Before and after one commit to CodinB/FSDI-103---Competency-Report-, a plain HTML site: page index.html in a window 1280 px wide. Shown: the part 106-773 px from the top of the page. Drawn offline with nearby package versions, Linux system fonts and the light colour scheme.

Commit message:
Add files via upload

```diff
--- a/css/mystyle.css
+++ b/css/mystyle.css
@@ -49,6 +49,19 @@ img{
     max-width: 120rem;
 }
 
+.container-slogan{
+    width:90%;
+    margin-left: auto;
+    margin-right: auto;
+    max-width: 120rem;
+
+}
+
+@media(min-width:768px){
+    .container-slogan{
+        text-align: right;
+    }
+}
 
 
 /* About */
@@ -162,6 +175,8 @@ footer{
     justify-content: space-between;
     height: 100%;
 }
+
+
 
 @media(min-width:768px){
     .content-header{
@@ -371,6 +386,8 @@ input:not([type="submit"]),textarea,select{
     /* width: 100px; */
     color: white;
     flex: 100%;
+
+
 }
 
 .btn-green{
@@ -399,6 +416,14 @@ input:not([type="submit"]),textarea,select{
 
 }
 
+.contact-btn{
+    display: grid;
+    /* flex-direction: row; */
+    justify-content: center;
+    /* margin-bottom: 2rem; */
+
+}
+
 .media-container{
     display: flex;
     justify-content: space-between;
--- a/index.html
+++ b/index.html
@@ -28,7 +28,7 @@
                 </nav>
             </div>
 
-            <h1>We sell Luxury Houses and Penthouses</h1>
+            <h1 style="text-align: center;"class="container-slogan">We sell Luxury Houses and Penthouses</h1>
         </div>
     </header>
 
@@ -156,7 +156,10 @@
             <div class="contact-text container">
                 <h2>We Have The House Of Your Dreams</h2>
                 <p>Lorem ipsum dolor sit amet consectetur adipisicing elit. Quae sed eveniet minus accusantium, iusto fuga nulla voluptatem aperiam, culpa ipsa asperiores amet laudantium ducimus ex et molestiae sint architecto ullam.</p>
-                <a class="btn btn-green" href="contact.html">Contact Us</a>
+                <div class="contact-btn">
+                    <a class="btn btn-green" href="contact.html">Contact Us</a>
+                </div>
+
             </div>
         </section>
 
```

==========

TASK STATEMENT:
The records above are to be printed out again exactly, without omission.

ANSWER BOX:
Before and after one commit to CodinB/FSDI-103---Competency-Report-, a plain HTML site: page index.html in a window 1280 px wide. Shown: the part 106-773 px from the top of the page. Drawn offline with nearby package versions, Linux system fonts and the light colour scheme.

Commit message:
Add files via upload

```diff
--- a/css/mystyle.css
+++ b/css/mystyle.css
@@ -49,6 +49,19 @@ img{
     max-width: 120rem;
 }
 
+.container-slogan{
+    width:90%;
+    margin-left: auto;
+    margin-right: auto;
+    max-width: 120rem;
+
+}
+
+@media(min-width:768px){
+    .container-slogan{
+        text-align: right;
+    }
+}
 
 
 /* About */
@@ -162,6 +175,8 @@ footer{
     justify-content: space-between;
     height: 100%;
 }
+
+
 
 @media(min-width:768px){
     .content-header{
@@ -371,6 +386,8 @@ input:not([type="submit"]),textarea,select{
     /* width: 100px; */
     color: white;
     flex: 100%;
+
+
 }
 
 .btn-green{
@@ -399,6 +416,14 @@ input:not([type="submit"]),textarea,select{
 
 }
 
+.contact-btn{
+    display: grid;
+    /* flex-direction: row; */
+    justify-content: center;
+    /* margin-bottom: 2rem; */
+
+}
+
 .media-container{
     display: flex;
     justify-content: space-between;
--- a/index.html
+++ b/index.html
@@ -28,7 +28,7 @@
                 </nav>
             </div>
 
-            <h1>We sell Luxury Houses and Penthouses</h1>
+            <h1 style="text-align: center;"class="container-slogan">We sell Luxury Houses and Penthouses</h1>
         </div>
     </header>
 
@@ -156,7 +156,10 @@
             <div class="contact-text container">
                 <h2>We Have The House Of Your Dreams</h2>
                 <p>Lorem ipsum dolor sit amet consectetur adipisicing elit. Quae sed eveniet minus accusantium, iusto fuga nulla voluptatem aperiam, culpa ipsa asperiores amet laudantium ducimus ex et molestiae sint architecto ullam.</p>
-                <a class="btn btn-green" href="contact.html">Contact Us</a>
+                <div class="contact-btn">
+                    <a class="btn btn-green" href="contact.html">Contact Us</a>
+                </div>
+
             </div>
         </section>
 
```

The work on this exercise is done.